A battle of wills followed over who was going to control the raising and education of Princess Charlotte. The prince was willing to accede to the wishes of his father, but wanted Caroline to have no influence in her daughter’s education, while king wanted her to be party to decisions about her daughter. A reconciliation took place between George and his father and an agreement about Charlotte’s future finally reached. She was to remain under her father’s care. The Princess of Wales was forbidden to see her daughter on a daily basis and in 1799 was banished. She went to live abroad, inviting scandal by taking lovers and running up vast debts.
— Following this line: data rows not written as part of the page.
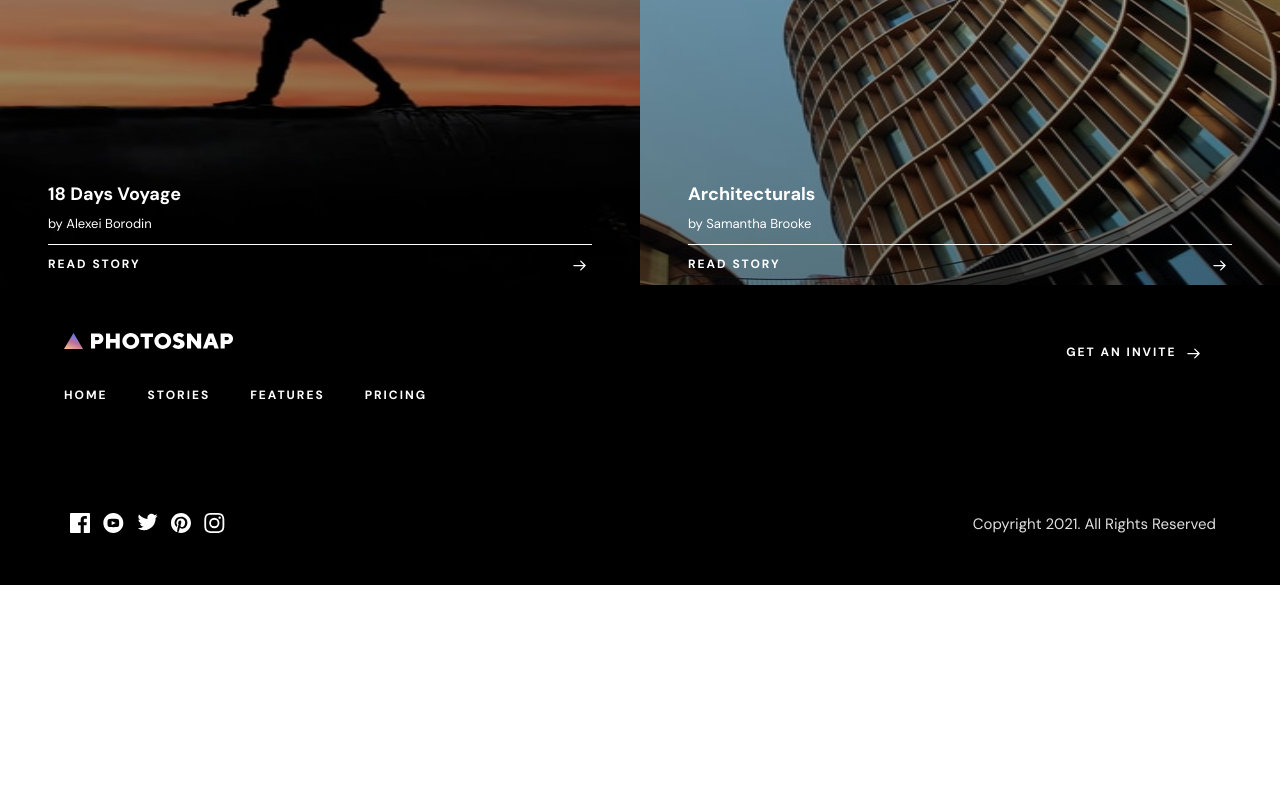
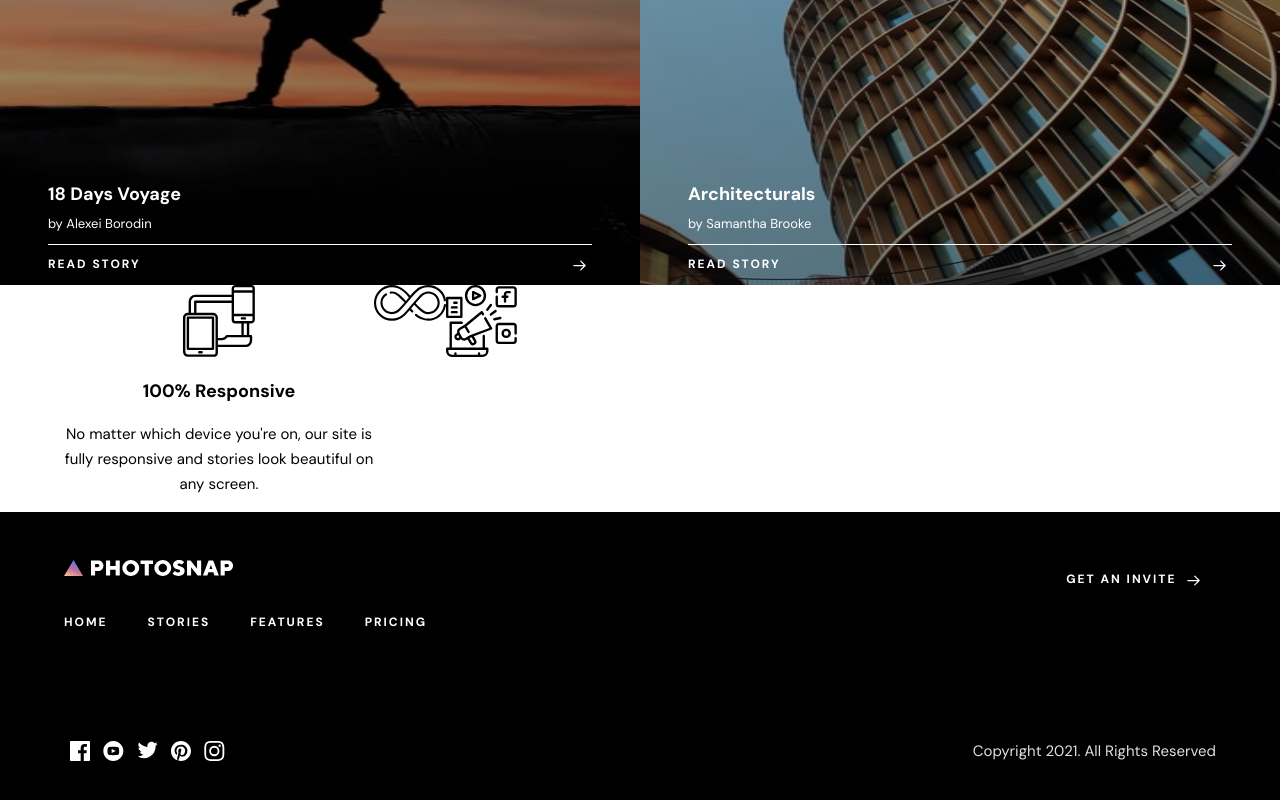
Before and after one commit to chungleee/photosnap, a Next.js app: page / in a window 1280 px wide. Shown: the part 2640-3440 px from the top of the page. Before the commit the page ends 3225 px from the top, so only its background shows below. Built offline with nearby package versions, Linux system fonts and the light colour scheme.

Commit message:
change better BEM names; Feature card section

```diff
--- a/pages/index.js
+++ b/pages/index.js
@@ -1,9 +1,18 @@
 import React from 'react';
+import Container from '../components/Container/Container';
 import Grid from '../components/Grid/Grid';
 import Hero from '../components/Hero/Hero';
 import HomeCard from '../components/HomeCard/HomeCard';
 import StoryCard from '../components/StoryCard/StoryCard';
 import classes from './index.module.scss';
+
+import BoostExposureIcon from '../components/Icons/Features/BoostExposureIcon';
+import CustomDomainIcon from '../components/Icons/Features/CustomDomainIcon';
+import DragDropIcon from '../components/Icons/Features/DragDropIcon';
+import EmbedIcon from '../components/Icons/Features/EmbedIcon';
+import NoLimitIcon from '../components/Icons/Features/NoLimitIcon';
+import ResponsiveIcon from '../components/Icons/Features/ResponsiveIcon';
+import FeatureCard from '../components/FeatureCard/FeatureCard';
 
 const Home = () => {
 	const featuredStories = [
@@ -86,11 +95,25 @@ const Home = () => {
 				</p>
 			</HomeCard>
 
-			<Grid className={classes.grid}>
+			<Grid className={classes.featured__stories__grid}>
 				{featuredStories.map((storyData) => {
 					return <StoryCard data={storyData} key={storyData.title} />;
 				})}
 			</Grid>
+
+			<Container>
+				<Grid className={classes.feature__cards__grid}>
+					<FeatureCard>
+						<h3>100% Responsive</h3>
+						<p>
+							No matter which device you're on, our site is fully responsive and
+							stories look beautiful on any screen.
+						</p>
+					</FeatureCard>
+					<NoLimitIcon />
+					<EmbedIcon />
+				</Grid>
+			</Container>
 		</div>
 	);
 };
```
The child’s first governess was Lady Elgin.
Not surprisingly Charlotte grew up to be a stormy and rebellious teenager. After a failed attempt to force his daughter into a marriage with the Prince of Orange, whom she loathed, the Regent married his daughter and the heiress to the throne to Leopold George Christian Frederick of Saxe-Coburg- Saalfield, (pictured right) her own choice as a husband. Leopold was the youngest child of Francis, Duke of Saxe-Coburg-Saalfeld and Augusta of Reuss-Ebersdorf. The couple were married on 2 May, 1816, at Carlton House. After spending their honeymoon at Oatlands in Surrey, the country seat of the Duke of York, the couple set up home at Claremont. The cool and collected Leopold was to prove a calming influence on his tempestuous and headstrong wife.
After two miscarriages, Charlotte became pregnant with what was hoped would be a grandson and the heir in the next generation to the British throne. She went into labour on 3rd November, 1817. The Prince Regent was summoned and hurried to be present when the labour proved to be difficult and protracted, Caroline’s ordeal lasted for for fifty hours. Finally the child was born at nine o’clock on 6th November, a boy, born dead. The sad news was related to George on his reaching Carlton House, being told that his daughter herself was doing well, he retired exhausted to bed.
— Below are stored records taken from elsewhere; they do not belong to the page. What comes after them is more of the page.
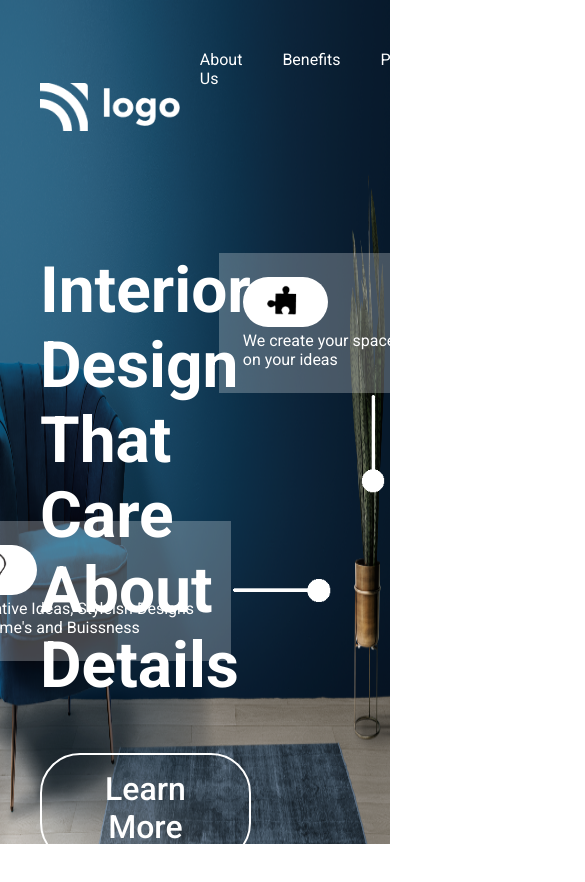
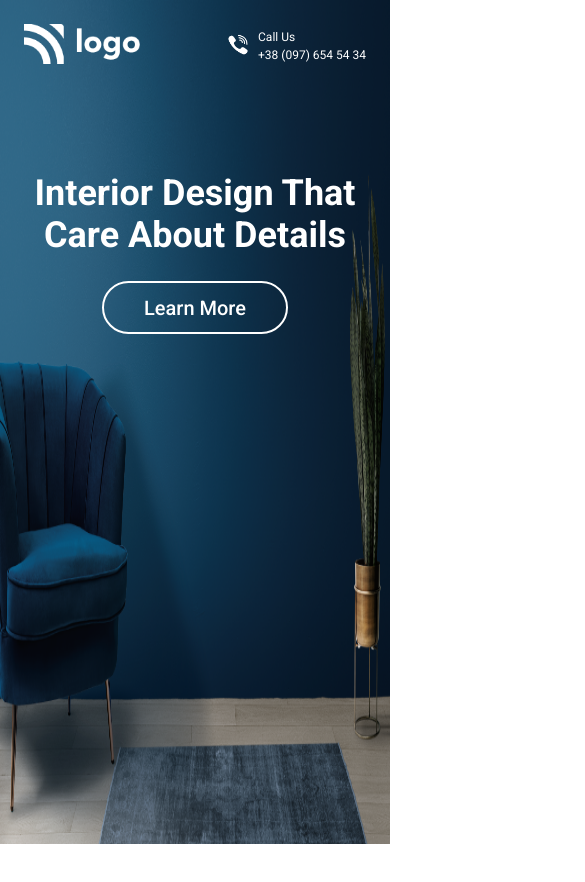
Before and after one commit to AnmolBhatia1001/Project-10-Interior-Design-Website, a plain HTML site: page index.html in a window 390 px wide. Shown: the top 882 px of the page, 585 px wide, since content can reach past the window. Drawn offline with Linux system fonts and the light colour scheme.

Commit message:
Added responsiveness

```diff
--- a/index.html
+++ b/index.html
@@ -6,6 +6,7 @@
     <meta name="viewport" content="width=device-width, initial-scale=1.0">
     <title>Project 10</title>
     <link rel="stylesheet" href="style.css">
+    <link rel="stylesheet" href="mediaq.css">
 
 </head>
 <body>
@@ -14,7 +15,7 @@
             <img class="logo" src="./asset/white-logo.png">
         </div>
         <div class="nav-bar">
-            <ul class="list">
+            <ul id="nav" class="list">
                 <li class="list-item">About Us</li>
                 <li class="list-item">Benefits</li>
                 <li class="list-item">Projects</li>
--- /dev/null
+++ b/mediaq.css
@@ -0,0 +1,87 @@
+@media screen and (max-width: 1024px) {
+
+    #nav{
+        display: none;
+    }
+
+    .popup-1,
+    .popup-2{
+        display: none;
+    }
+
+    .cta{
+        flex-direction: column;
+        align-items: center;
+    }
+}
+
+@media screen and (max-width: 768px) {
+    header,
+    .cta{
+        padding: 1.5em;
+
+    }
+
+    .cta{
+        height: 100%;
+    }
+
+    .left{
+        display: flex;
+        height:100%;
+        flex-direction: column;
+        align-items: center;
+        justify-content: flex-start;
+        margin-top: 50px;
+    }
+
+    .cta-heading{
+        font-size: 3em;
+        text-align: center;
+    }
+
+    .cta-btn{
+        font-size: 1.5em;
+        padding: 12.5px 40px;
+
+        margin-top: 30px;
+    }
+
+}
+
+@media screen and (max-width: 512px) {
+    .logo{
+        height: 2.5em;
+    }
+
+    .left{
+
+        margin-top: 60px;
+    }
+
+    .cta-heading{
+
+        font-size: 2.25em;
+        text-align: center;
+    }
+
+    .cta-btn{
+        font-size: 1.25em;
+        padding: 12.5px 40px;
+
+        margin-top: 25px;
+    }
+
+
+
+    .call-img{
+        height: 40px;
+    }
+
+    .call-us-text,
+    .call-us-number{
+        font-size: 12px;
+        margin-top: 4px;
+    }
+
+}
--- a/style.css
+++ b/style.css
@@ -97,9 +97,7 @@ li{
 
 }
 
-.popup-icon{
-    /* position: relative; */
-}
+
 
 
 .popup-img{
```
Though the mother seemed at first to be recovering well from her horrendous ordeal, she complained that evening of severe stomach pains and began to vomit. She later developed a pain in her chest, before going into convulsions. It has been suggested that Charlotte may have died as a result of porphyria, inherited from her grandfather, George III.
Soon after the Regent was awoken by his brother, the Duke of York and informed that his only daughter was dead. Highly emotional by nature, George was extremely distraught. The following day he went to visit his bereaved son-in-law at Carlton House. In contrast to the sad but composed Leopold, George was overcome and worked himself into a very distressed condition, which was the cause of further alarm.
Charlotte and her son were buried at St. George’s Chapel, Windsor Her elaborate carved memorial is situated in a side chapel toward the back of the nave. George’s recovery from his bereavement was slow, he became somewhat reclusive and dwelled excessively on the shock of the sad event which had overwhelmed him. Charlotte’s obstetrician, Sir Richard Croft was widely blamed for the Princess’ death and was said to have been negligent. Both the Regent and Prince Leopold publicly exonerated him from blame, but the damage to his reputation was done and eighteen months later Croft shot himself.
Prince Leopold of Saxe-Coburg-Saalfield was later to act as principal adviser to his young niece Victoria. In June 1831, he became king of the Belgians, fifteen years after Charlotte’s death , he married Louise-Marie, daughter of Louis-Philippe of France, and they had four children, one of whom was named Charlotte in her honour. He was to be instrumental in arranging the marriage of Queen Victoria to his nephew, Albert of Saxe-Coburg-Gotha.